### Work order:
Where a line below has the string "landmark" in it, include it in the count, and give that count alone.

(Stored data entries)
:::

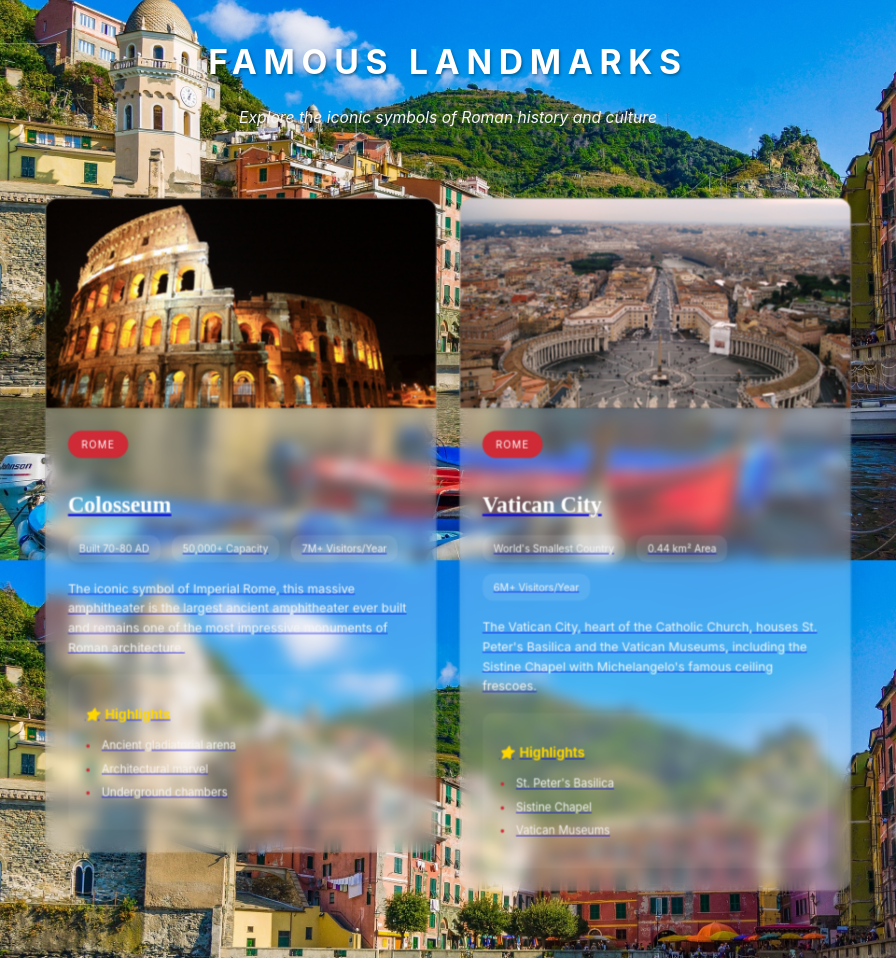
Repository: huang-heavenly-Emperor/NewYork
Page: italy.html
These files come from the project's save history. The page is drawn as it stood at one moment and after a run of saves; the edit follows.
The browser window is 1280 px wide. The pictures show the part of the page from y = 773 to 2693 px (the page is 2142 px tall before and 2846 px after), at 70% of full size.
Backgrounds fixed to the window are drawn as part of the page.

Above is the page before, as saved 2025-02-19 15:25:11.

After the next 2 saves:
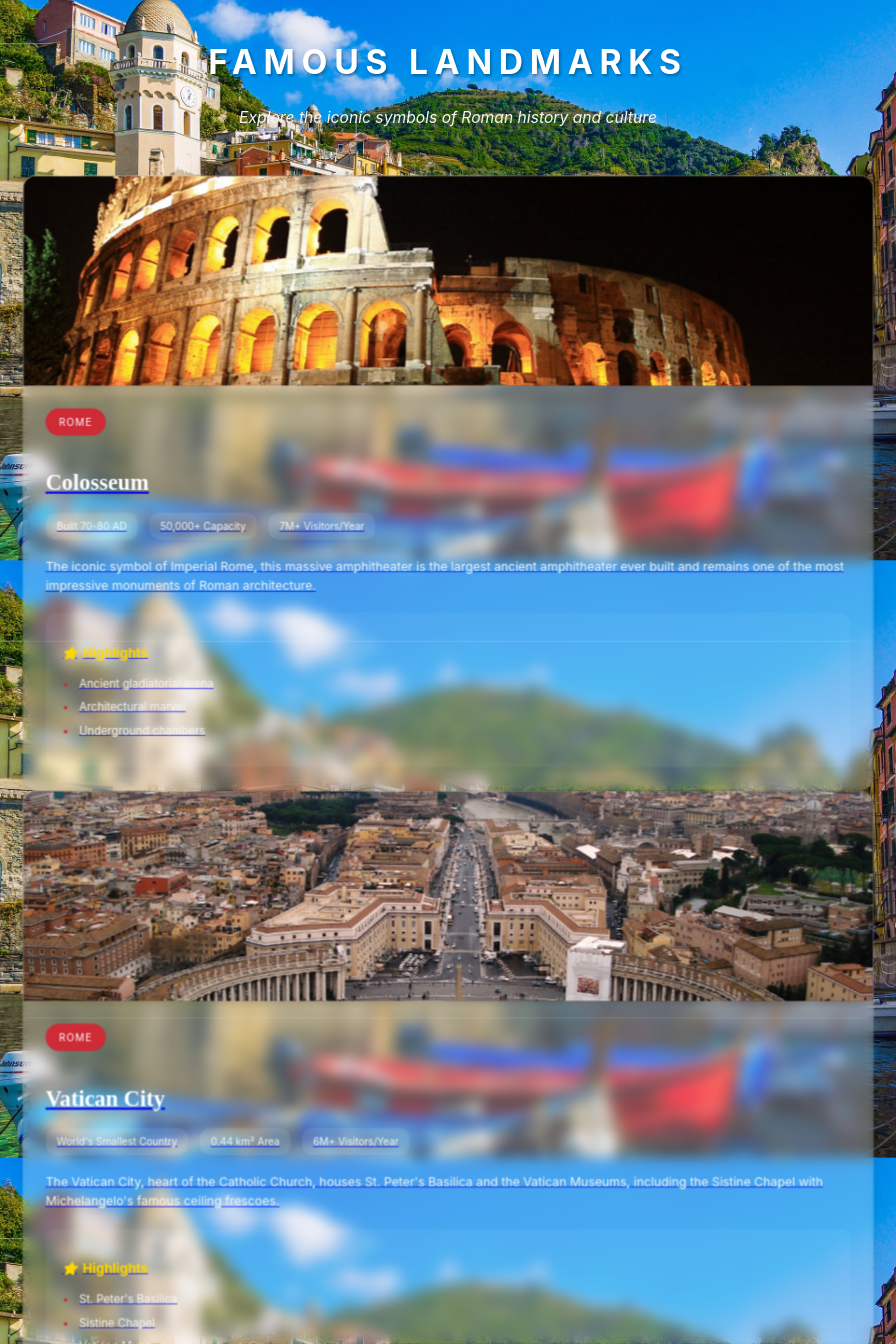
The 2 saves are shown as one change because they came seconds apart.
The last was saved 69 s later.
--- a/css/italy.css
+++ b/css/italy.css
@@ -201,7 +201,7 @@
     color: var(--marble-gray);
     font-style: italic;
 }
-
+.landmark-
 .landmark-grid {
     display: grid;
     grid-template-columns: repeat(auto-fit, minmax(300px, 1fr));

After the save that followed:
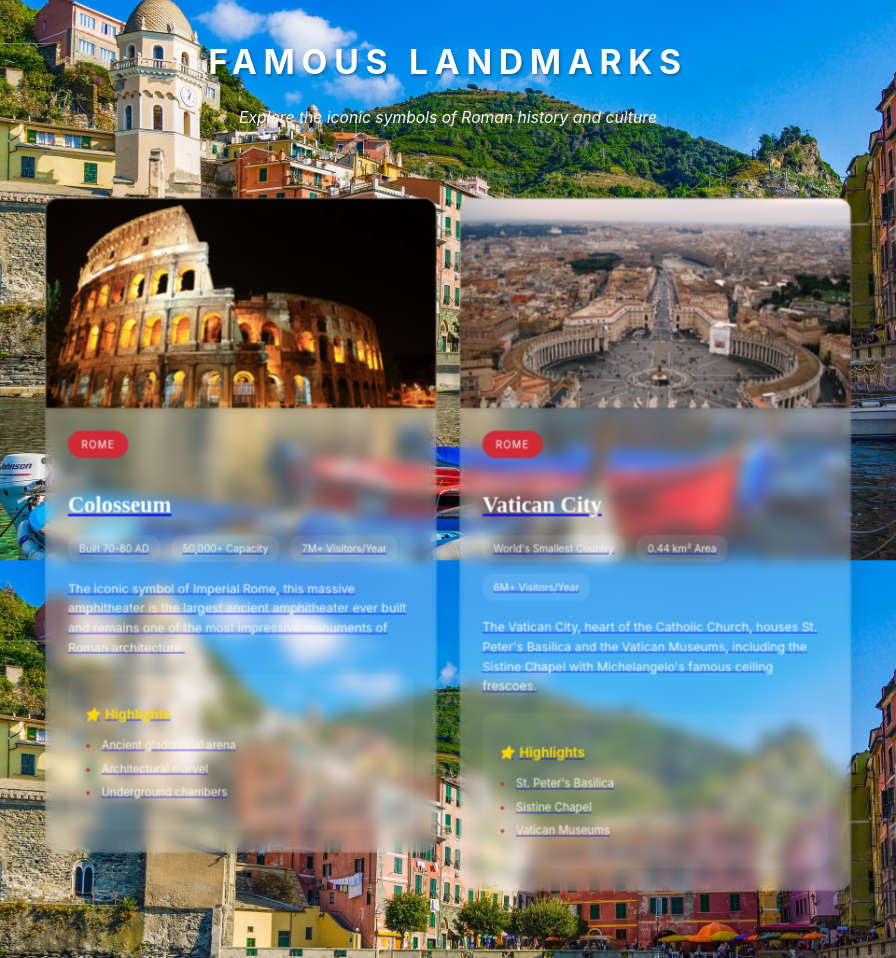
Saved 4 s later.
--- a/css/italy.css
+++ b/css/italy.css
@@ -201,7 +201,6 @@
     color: var(--marble-gray);
     font-style: italic;
 }
-.landmark-
 .landmark-grid {
     display: grid;
     grid-template-columns: repeat(auto-fit, minmax(300px, 1fr));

:::

### Output:
4